Click here for search results

Economic incentive instruments

incentives

This World Bank research focuses on regulatory and other approaches for protecting environmental resources and ameliorating pollution problems.

Contact: Hua Wang, Hwang1@worldbank.org

 

 Research outputs  

 

Research has been conducted in evaluating the effectiveness of economic incentive instruments. Specifically, the pollution charge policy in China has been quantitatively evaluated and is found to be an effective policy instrument. However, it is suggested that the charge rate should be increased in order to get more benefits from the policy.

 
Research outputs
 

"Financial incentives and endogenous enforcement in China's pollution levy system," Hua Wang and David Wheeler, Journal of Environmental Economics and Management 49(1, January): 174-96, 2005. (Based on World Bank Policy Research Working Paper 2336, 2000)

The authors investigate two aspects of China's pollution levy system, which was first implemented about 20 years ago. First, they analyze what determines differences in enforcement of the pollution levy in various urban areas. They find that collection of the otherwise uniform pollution levy is sensitive to differences in economic development and environmental quality. Air and water pollution levies are higher in areas that are heavily polluted. Second, they analyze the impact of pollution charges on industry's environmental performance, in terms of the pollution intensity of process production and the degree of end-of-pipe abatement for both water pollution and air pollution. Econometric analysis shows that plants respond strongly to the levy by either abating air pollution in the production process or providing end-of-pipe treatment for water pollution.


“Equilibrium Pollution and Economic Development in China,” Hua Wang and David Wheeler, Environment and Development Economics 8(3), 2003.

This paper develops and estimates a structural equilibrium pollution model, in which the price and quantity of industrial pollution are jointly determined by the intersection of environmental demand and supply functions. The industrial environmental demand function relates industrial pollution intensity to the local price of pollution, while controlling for characteristics such as sector, scale, and ownership. The local environmental supply function specifies the pollution price imposed by the host community as pollution rises. The model provides a good fit to available data on provincial variations in China s pollution levy, or industrial emissions charge. Our results also suggest that Chinese industry has reduced emissions significantly in response to the levy.

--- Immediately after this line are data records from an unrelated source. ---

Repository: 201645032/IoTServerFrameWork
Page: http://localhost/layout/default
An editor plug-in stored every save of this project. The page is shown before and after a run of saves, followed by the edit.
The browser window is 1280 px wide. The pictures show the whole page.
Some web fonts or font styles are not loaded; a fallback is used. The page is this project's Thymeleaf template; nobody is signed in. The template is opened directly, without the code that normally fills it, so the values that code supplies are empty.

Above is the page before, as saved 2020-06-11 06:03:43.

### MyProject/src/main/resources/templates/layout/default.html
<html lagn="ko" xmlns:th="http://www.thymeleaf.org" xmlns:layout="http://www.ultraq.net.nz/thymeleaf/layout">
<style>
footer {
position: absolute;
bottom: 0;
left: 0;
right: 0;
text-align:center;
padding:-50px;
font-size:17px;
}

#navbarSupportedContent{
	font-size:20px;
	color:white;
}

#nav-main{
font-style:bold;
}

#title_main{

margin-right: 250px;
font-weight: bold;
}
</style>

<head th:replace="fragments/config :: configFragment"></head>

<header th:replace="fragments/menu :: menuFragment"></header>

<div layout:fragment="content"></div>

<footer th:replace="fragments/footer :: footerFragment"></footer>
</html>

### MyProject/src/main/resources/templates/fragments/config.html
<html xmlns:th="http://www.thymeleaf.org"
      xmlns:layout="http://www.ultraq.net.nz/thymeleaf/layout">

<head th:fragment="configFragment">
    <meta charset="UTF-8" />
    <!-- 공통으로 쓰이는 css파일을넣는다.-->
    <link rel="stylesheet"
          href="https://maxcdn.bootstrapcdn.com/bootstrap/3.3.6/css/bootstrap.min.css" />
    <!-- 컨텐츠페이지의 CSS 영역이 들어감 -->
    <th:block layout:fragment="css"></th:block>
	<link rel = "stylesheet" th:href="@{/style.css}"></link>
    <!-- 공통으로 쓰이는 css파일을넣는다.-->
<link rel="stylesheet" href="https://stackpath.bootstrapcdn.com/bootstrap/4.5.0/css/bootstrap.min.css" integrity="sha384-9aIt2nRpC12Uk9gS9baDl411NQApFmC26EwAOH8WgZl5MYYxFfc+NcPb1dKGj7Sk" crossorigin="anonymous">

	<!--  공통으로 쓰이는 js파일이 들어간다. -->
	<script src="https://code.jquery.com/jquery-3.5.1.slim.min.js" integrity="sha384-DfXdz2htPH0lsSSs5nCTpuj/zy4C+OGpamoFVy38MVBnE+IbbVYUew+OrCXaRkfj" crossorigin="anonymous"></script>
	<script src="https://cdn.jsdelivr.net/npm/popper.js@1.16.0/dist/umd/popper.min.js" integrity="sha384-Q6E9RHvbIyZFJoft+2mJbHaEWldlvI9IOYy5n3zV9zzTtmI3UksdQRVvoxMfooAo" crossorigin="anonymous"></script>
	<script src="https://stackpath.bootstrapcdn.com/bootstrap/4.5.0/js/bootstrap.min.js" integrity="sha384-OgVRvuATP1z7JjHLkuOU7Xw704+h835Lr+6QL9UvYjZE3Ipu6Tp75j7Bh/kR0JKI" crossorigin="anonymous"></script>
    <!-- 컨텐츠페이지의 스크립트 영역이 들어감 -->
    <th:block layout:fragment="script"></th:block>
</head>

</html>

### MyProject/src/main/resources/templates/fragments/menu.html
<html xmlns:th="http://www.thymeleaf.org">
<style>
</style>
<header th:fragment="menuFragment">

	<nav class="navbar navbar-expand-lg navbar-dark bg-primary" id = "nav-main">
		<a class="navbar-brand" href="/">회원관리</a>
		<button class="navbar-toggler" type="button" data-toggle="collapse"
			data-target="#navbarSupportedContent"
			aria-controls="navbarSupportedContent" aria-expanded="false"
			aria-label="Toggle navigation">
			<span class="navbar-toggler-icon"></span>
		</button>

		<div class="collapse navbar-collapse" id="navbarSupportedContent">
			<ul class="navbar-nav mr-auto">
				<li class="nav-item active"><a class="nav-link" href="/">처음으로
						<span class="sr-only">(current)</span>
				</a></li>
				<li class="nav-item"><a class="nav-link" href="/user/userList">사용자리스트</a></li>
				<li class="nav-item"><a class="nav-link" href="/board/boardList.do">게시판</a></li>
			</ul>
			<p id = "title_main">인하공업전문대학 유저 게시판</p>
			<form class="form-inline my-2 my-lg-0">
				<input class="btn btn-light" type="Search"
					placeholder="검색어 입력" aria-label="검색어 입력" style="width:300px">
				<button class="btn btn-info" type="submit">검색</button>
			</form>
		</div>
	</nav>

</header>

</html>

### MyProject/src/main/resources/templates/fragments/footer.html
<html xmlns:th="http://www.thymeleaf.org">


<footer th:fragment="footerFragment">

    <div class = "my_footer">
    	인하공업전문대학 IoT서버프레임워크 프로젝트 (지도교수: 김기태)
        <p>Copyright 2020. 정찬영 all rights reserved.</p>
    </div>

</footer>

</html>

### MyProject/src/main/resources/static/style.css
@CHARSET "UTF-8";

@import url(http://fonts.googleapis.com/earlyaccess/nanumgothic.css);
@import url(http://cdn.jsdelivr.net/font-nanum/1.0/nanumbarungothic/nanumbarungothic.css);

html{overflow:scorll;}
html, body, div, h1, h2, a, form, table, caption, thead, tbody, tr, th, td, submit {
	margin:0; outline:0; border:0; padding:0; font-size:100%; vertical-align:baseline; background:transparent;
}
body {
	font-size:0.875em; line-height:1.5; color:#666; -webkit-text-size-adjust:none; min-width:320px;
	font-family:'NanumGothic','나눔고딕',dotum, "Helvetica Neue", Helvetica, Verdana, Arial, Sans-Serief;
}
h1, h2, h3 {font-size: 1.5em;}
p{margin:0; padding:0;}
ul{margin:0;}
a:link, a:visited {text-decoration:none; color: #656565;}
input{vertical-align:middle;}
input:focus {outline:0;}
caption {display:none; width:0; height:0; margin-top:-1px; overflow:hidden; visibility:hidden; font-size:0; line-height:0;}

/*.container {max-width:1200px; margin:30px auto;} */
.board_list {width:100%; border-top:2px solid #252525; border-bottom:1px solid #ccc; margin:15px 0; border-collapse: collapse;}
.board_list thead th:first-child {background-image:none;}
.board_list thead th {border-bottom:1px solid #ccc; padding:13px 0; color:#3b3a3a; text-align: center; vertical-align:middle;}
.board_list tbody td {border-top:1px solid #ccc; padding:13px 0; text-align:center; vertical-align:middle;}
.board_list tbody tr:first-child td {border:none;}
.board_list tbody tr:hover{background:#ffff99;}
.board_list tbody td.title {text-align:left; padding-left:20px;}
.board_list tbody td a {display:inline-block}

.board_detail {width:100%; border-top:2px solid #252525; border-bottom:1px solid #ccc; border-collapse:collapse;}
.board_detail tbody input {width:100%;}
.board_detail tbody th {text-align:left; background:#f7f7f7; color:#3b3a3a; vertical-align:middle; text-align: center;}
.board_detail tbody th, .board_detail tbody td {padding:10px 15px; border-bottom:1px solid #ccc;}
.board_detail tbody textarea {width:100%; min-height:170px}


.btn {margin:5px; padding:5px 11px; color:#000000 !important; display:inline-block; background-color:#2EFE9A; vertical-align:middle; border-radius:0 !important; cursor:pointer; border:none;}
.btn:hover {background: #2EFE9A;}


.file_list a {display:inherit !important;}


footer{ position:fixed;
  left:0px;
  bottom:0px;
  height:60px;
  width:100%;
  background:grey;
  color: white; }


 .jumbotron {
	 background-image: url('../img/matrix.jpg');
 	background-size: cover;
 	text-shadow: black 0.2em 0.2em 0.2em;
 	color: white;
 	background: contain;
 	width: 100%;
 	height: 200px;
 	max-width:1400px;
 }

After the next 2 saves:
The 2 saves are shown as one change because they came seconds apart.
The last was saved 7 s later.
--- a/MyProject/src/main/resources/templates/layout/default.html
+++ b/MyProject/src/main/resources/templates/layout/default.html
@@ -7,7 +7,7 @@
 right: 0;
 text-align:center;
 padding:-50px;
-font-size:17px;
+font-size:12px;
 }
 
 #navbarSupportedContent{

“Pollution Regulation and Abatement Efforts: Evidence from China,” Hua Wang, Ecological Economics 41(1): 85-94, 2002.

This paper empirically tests pollution abatement efforts of Chinese industries in response to pollution regulations, especially the pollution charge instrument practiced in China for about 20 years. The impacts of pollution regulation on abatement expenditures are examined for one thousand large and medium Chinese industrial polluters. The results show that plant-level expenditures on end-of-pipe wastewater treatment are strongly responsive to the pollution charges. The estimated elasticities of operation cost and new investment with respect to pollution price are 65 and 27%, respectively. Other command-and-control regulatory approaches, however, are not found to have systematic and significant impacts on abatement expenditures.




Permanent URL for this page: http://go.worldbank.org/DY1QHUD1K0